WINDHOEK – Priskilla Salkeus, a young medical technologist and public health advocate, describes herself as an outgoing, witty and persuasive individual with a keen interest in public health, public speaking and chatting.
Born and raised in Windhoek, Salkeus grew up with her parents where she was taught to work hard from an early age.
Her primary strength was being different from her peers. “I was not easily influenced by peer pressure. I had a matured way of thinking and reasoning. I knew that my actions would have an impact on my future so I always tried to do the right thing,” explains Salkeus, adding that her peers would do the opposite and because of that she felt she did not fit in. As a result, she did not experience the true meaning of friendship during her childhood and teenage years. “I didn’t know at that time that it was okay to be different, so I felt lonely most of the time. I did not talk to my parents about it, because I didn’t know how to express myself. Giving up on everything felt like the only way out, but I knew it would have an impact on my future so I did not,” she explained.
She describes herself as an introvert and this influenced how she interacted with her peers. “I found it difficult to interact with others and I had a lot of insecurities, but I knew I was very special and still that I am special. I felt I belonged behind the scenes wearing a white laboratory coat and testing patient samples,” she says. Currently, she works as a medical technologist at the Namibia Institute of Pathology. “I made the decision to work in a laboratory when I was in Grade 11.
There was no second plan. I didn’t believe in compromising and settling for a second option so after Grade 12, it took me three years and three rejection letters to finally study Biomedical Sciences and to be where I am today,” she relates.

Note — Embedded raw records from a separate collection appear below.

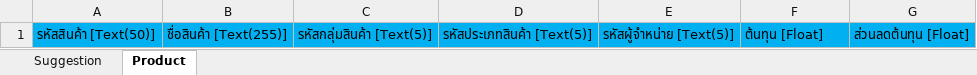
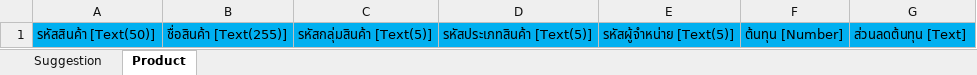
Before and after one commit to kitpipat/Prowork, an Excel workbook: application/assets/templates/Product_Import_Template.xlsx, sheet Product, drawn as a sheet; values as stored, in another font and other column widths than the file's, no borders; the diff names each change by its address in the sheet, - before the commit and + after, or states it on an @@ line.

Commit message:
cProduct

```diff
--- a/application/assets/templates/Product_Import_Template.xlsx (sheet Product)
+++ b/application/assets/templates/Product_Import_Template.xlsx (sheet Product)
-F1: ต้นทุน [Float]
+F1: ต้นทุน [Number]
-G1: ส่วนลดต้นทุน [Float]
+G1: ส่วนลดต้นทุน [Text]
```
Also changed, not shown: 7 other files.
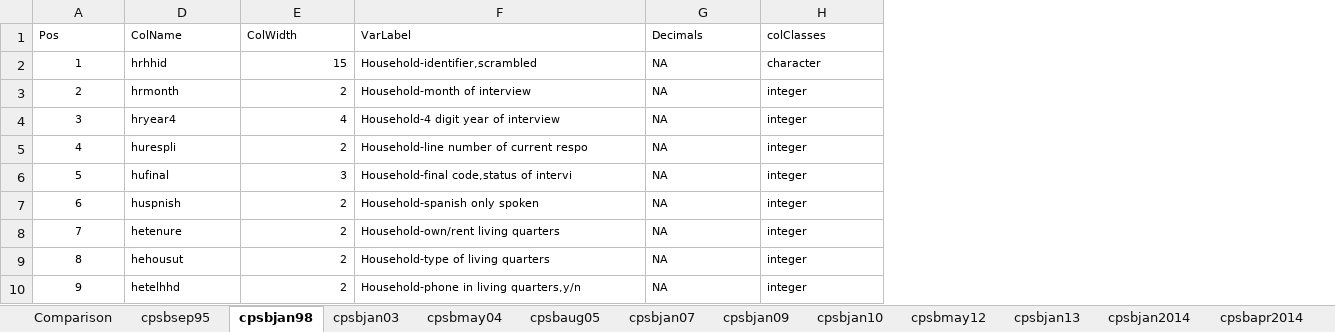
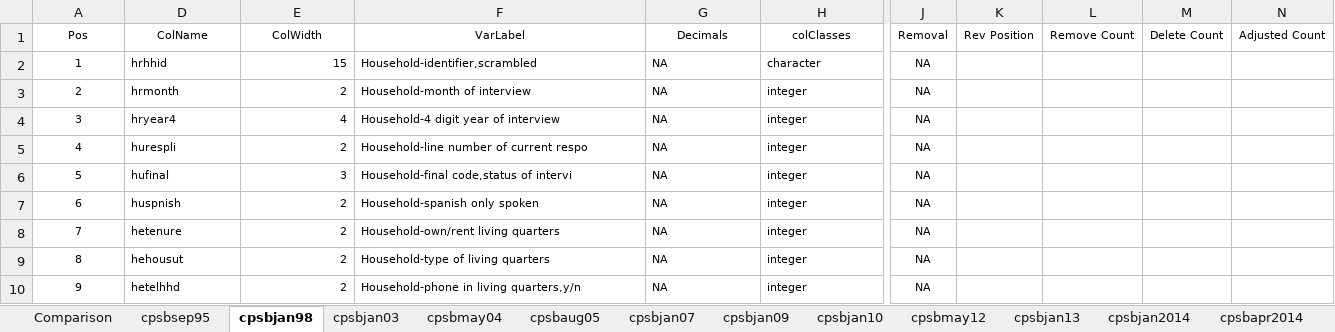
Before and after one commit to ReidMKelley/CPSMicrodataReader, an Excel workbook: DataDictionaryFilesfromStata.xlsx, sheet cpsbjan98, drawn as a sheet; only a part is shown, gaps mark what is left out; values as stored, in another font and other column widths than the file's, no borders; conditional formats not drawn; the diff covers the shown part only; the diff names each change by its address in the sheet, - before the commit and + after, or states it on an @@ line.

```diff
--- a/DataDictionaryFilesfromStata.xlsx (sheet cpsbjan98)
+++ b/DataDictionaryFilesfromStata.xlsx (sheet cpsbjan98)
+column J (Removal), rows 2-10: all NA
+column K (Rev Position), empty
+column L (Remove Count), empty
+column M (Delete Count), empty
+column N (Adjusted Count), empty
-A1 alignment: left
+A1 alignment: center
-D1:H1 alignment: left
+D1:H1 alignment: center
```
Also changed, not shown: cell formats elsewhere in this sheet, sheet Comparison, sheet cpsbsep95, sheet cpsbmay04, sheet cpsbaug05, sheet cpsbjan07, sheet cpsbjan09, 5 more sheets, Useful Variables from the CPS.xlsx, 1 other file.
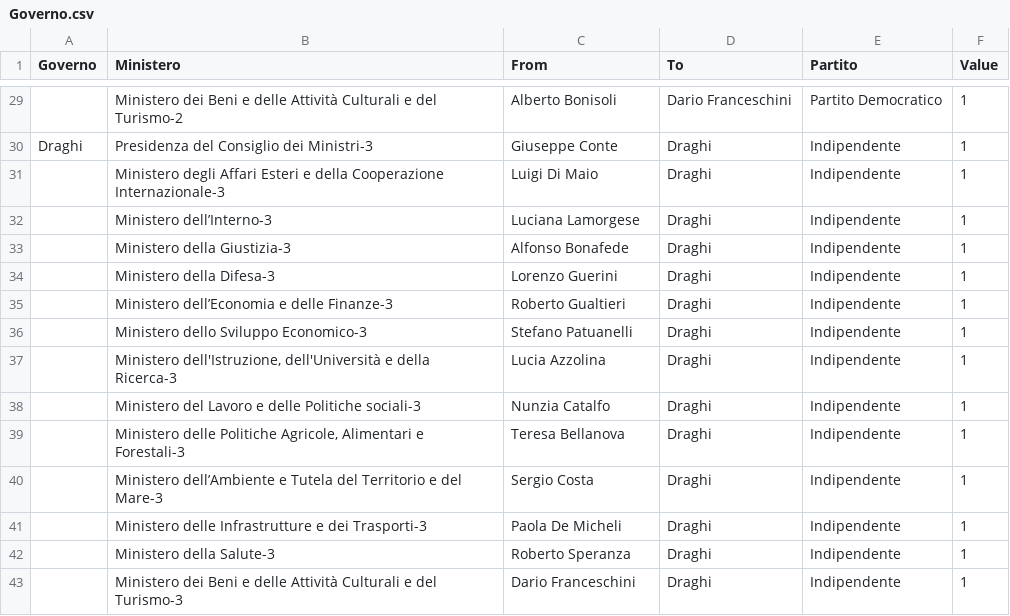
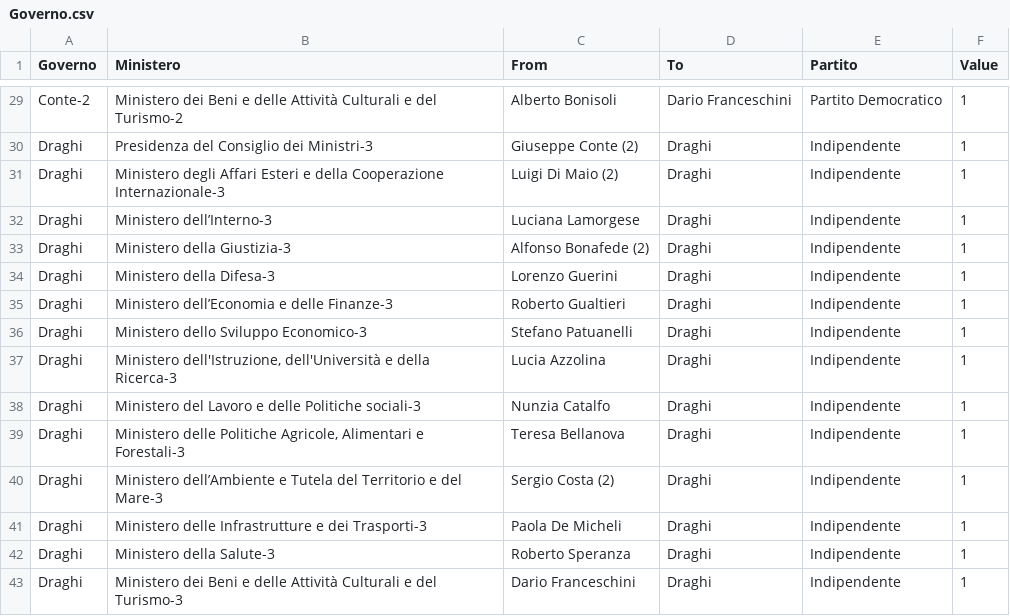
Before and after one commit to ElezioniItaliane/Elezioniitalianecameraesenato, a CSV file: Csv per Sankey/Governo.csv, drawn as a sheet; only a part is shown, gaps mark what is left out; the diff covers the shown part only; the diff names each change by its address in the sheet, - before the commit and + after, or states it on an @@ line.

```diff
--- a/Csv per Sankey/Governo.csv
+++ b/Csv per Sankey/Governo.csv
-A29 (Governo): (empty)
+A29 (Governo): Conte-2
-C30 (From): Giuseppe Conte
+C30 (From): Giuseppe Conte (2)
-A31:A43 (Governo): (empty)
+A31:A43 (Governo): Draghi
-C31 (From): Luigi Di Maio
+C31 (From): Luigi Di Maio (2)
-C33 (From): Alfonso Bonafede
+C33 (From): Alfonso Bonafede (2)
-C40 (From): Sergio Costa
+C40 (From): Sergio Costa (2)
```
Also changed, not shown: 39 edited cells elsewhere in this file.
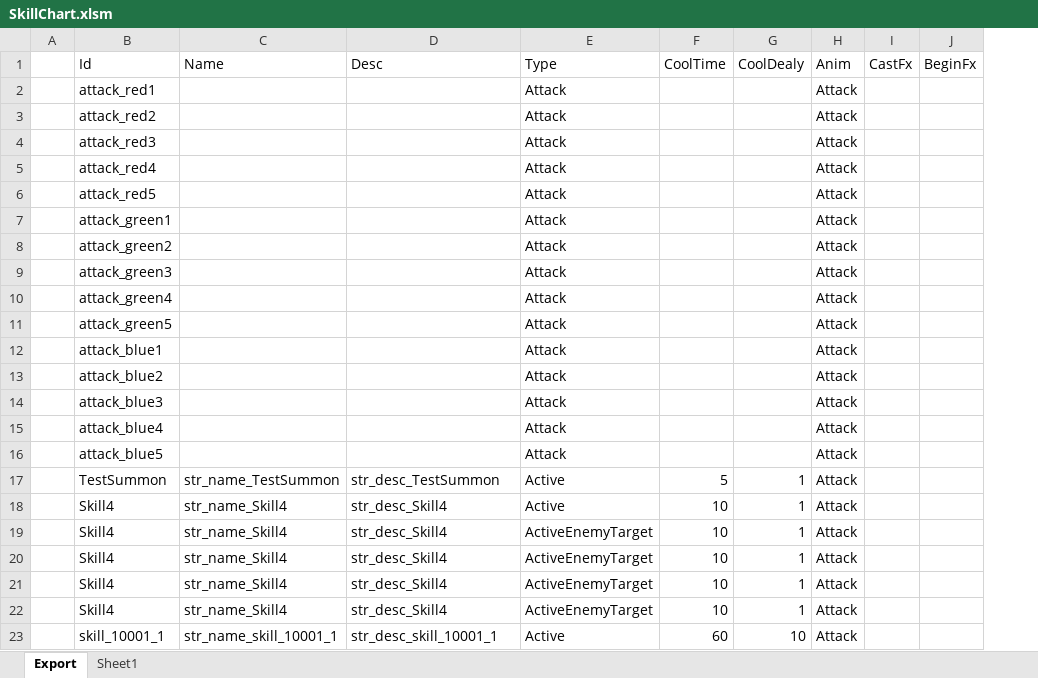
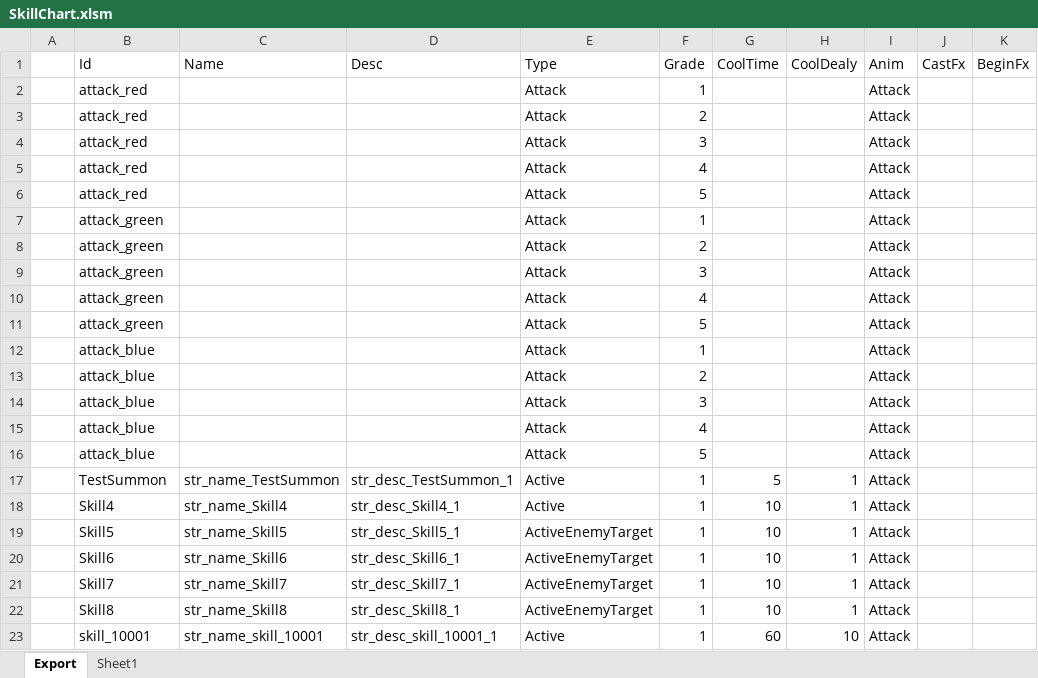
Before and after one commit to BlindBullet/ProjectDF, an Excel workbook: Assets/DataTables~/SkillChart.xlsm, sheet Export, drawn as a sheet; only a part is shown; values as stored, in another font and other column widths than the file's, no borders; charts and pictures not drawn; the diff covers the shown part only; the diff names each change by its address in the sheet, - before the commit and + after, or states it on an @@ line.

```diff
--- a/Assets/DataTables~/SkillChart.xlsm (sheet Export)
+++ b/Assets/DataTables~/SkillChart.xlsm (sheet Export)
+column F (Grade), rows 2-23: 1 | 2 | 3 | 4 | 5 | 1 | 2 | 3 | 4 | 5 | 1 | 2 | 3 | 4 | 5 | 1 | 1 | 1 | 1 | 1 | 1 | 1
-B2 (Id): attack_red1
+B2 (Id): attack_red
-B3 (Id): attack_red2
+B3 (Id): attack_red
-B4 (Id): attack_red3
+B4 (Id): attack_red
-B5 (Id): attack_red4
+B5 (Id): attack_red
-B6 (Id): attack_red5
+B6 (Id): attack_red
-B7 (Id): attack_green1
+B7 (Id): attack_green
-B8 (Id): attack_green2
+B8 (Id): attack_green
-B9 (Id): attack_green3
+B9 (Id): attack_green
-B10 (Id): attack_green4
+B10 (Id): attack_green
-B11 (Id): attack_green5
+B11 (Id): attack_green
-B12 (Id): attack_blue1
+B12 (Id): attack_blue
-B13 (Id): attack_blue2
+B13 (Id): attack_blue
-B14 (Id): attack_blue3
+B14 (Id): attack_blue
-B15 (Id): attack_blue4
+B15 (Id): attack_blue
-B16 (Id): attack_blue5
+B16 (Id): attack_blue
-D17 (Desc): str_desc_TestSummon
+D17 (Desc): str_desc_TestSummon_1
-D18 (Desc): str_desc_Skill4
+D18 (Desc): str_desc_Skill4_1
-B19 (Id): Skill4
+B19 (Id): Skill5
-C19 (Name): str_name_Skill4
+C19 (Name): str_name_Skill5
-D19 (Desc): str_desc_Skill4
+D19 (Desc): str_desc_Skill5_1
-B20 (Id): Skill4
+B20 (Id): Skill6
-C20 (Name): str_name_Skill4
+C20 (Name): str_name_Skill6
-D20 (Desc): str_desc_Skill4
+D20 (Desc): str_desc_Skill6_1
-B21 (Id): Skill4
+B21 (Id): Skill7
-C21 (Name): str_name_Skill4
+C21 (Name): str_name_Skill7
-D21 (Desc): str_desc_Skill4
+D21 (Desc): str_desc_Skill7_1
-B22 (Id): Skill4
+B22 (Id): Skill8
-C22 (Name): str_name_Skill4
+C22 (Name): str_name_Skill8
-D22 (Desc): str_desc_Skill4
+D22 (Desc): str_desc_Skill8_1
-B23 (Id): skill_10001_1
+B23 (Id): skill_10001
-C23 (Name): str_name_skill_10001_1
+C23 (Name): str_name_skill_10001
```
Also changed, not shown: 98 edited cells elsewhere in this sheet, formulas that keep their value, charts or pictures, Assets/DataTables~/HeroChart.xlsm, Assets/DataTables~/StringChart.xlsm, 9 other files.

After passing Grade 12 with average symbols in 2008, Salkeus had her first rejection at the then Polytechnic of Namibia (now the Namibia University of Science and Technology), and went to the University of Namibia (Unam) in 2009 to enroll for studies in population development and statistics. “That was the only course in science that I qualified for. I applied to study biomedical science and after being rejected for the second time, I quit my studies at Unam and went to the University Center for Studies in Namibia (Tucsin) to improve my symbols. I applied again and was rejected for the third time. Biomedical sciences and being a medical technologist was all that my heart desired so I worked even harder and I prayed a lot,” reminisced Salkeus, adding that after improving her biology and mathematics symbols, she tried her luck at the then Polytechnic of Namibia biomedical science pre-selection in 2011 and to her surprise, she made it.
“Polytechnic of Namibia now Namibia University of Science and Technology shaped me. I had the best lecturers and the training laboratory is a true reflection of the corporate world. When I first entered the professional working environment I felt knowledgeable and competent. I enjoy working independently with minimal supervision and knowing that my supervisors and doctors trust the results I produce is extremely rewarding,” she shares enthusiastically.
She adds that hearing her name being called out at the 2011 pre-selection for biomedical science and hearing her name being called out four years later at Safari for graduation were some of the most defining and memorable moments that she will cherish forever.
Currently, she is working on a “Health with Priskilla” brand that aims to reach out to the public by sharing her knowledge in health and empowering people to seek timely medical attention. “I am also working towards being a motivational speaker for the youth and corporate organisations.”
“No matter how many times you fall, stand up. Try again and again until you succeed. Each time you try, try differently until you find the method or approach that works best for you. Stay away from peer pressure, it is okay to be different. Pray, have faith and remember that your future is in your hands and what you do with it is totally up to you,” she concluded.
2019-04-03 09:47:29 | 9 months ago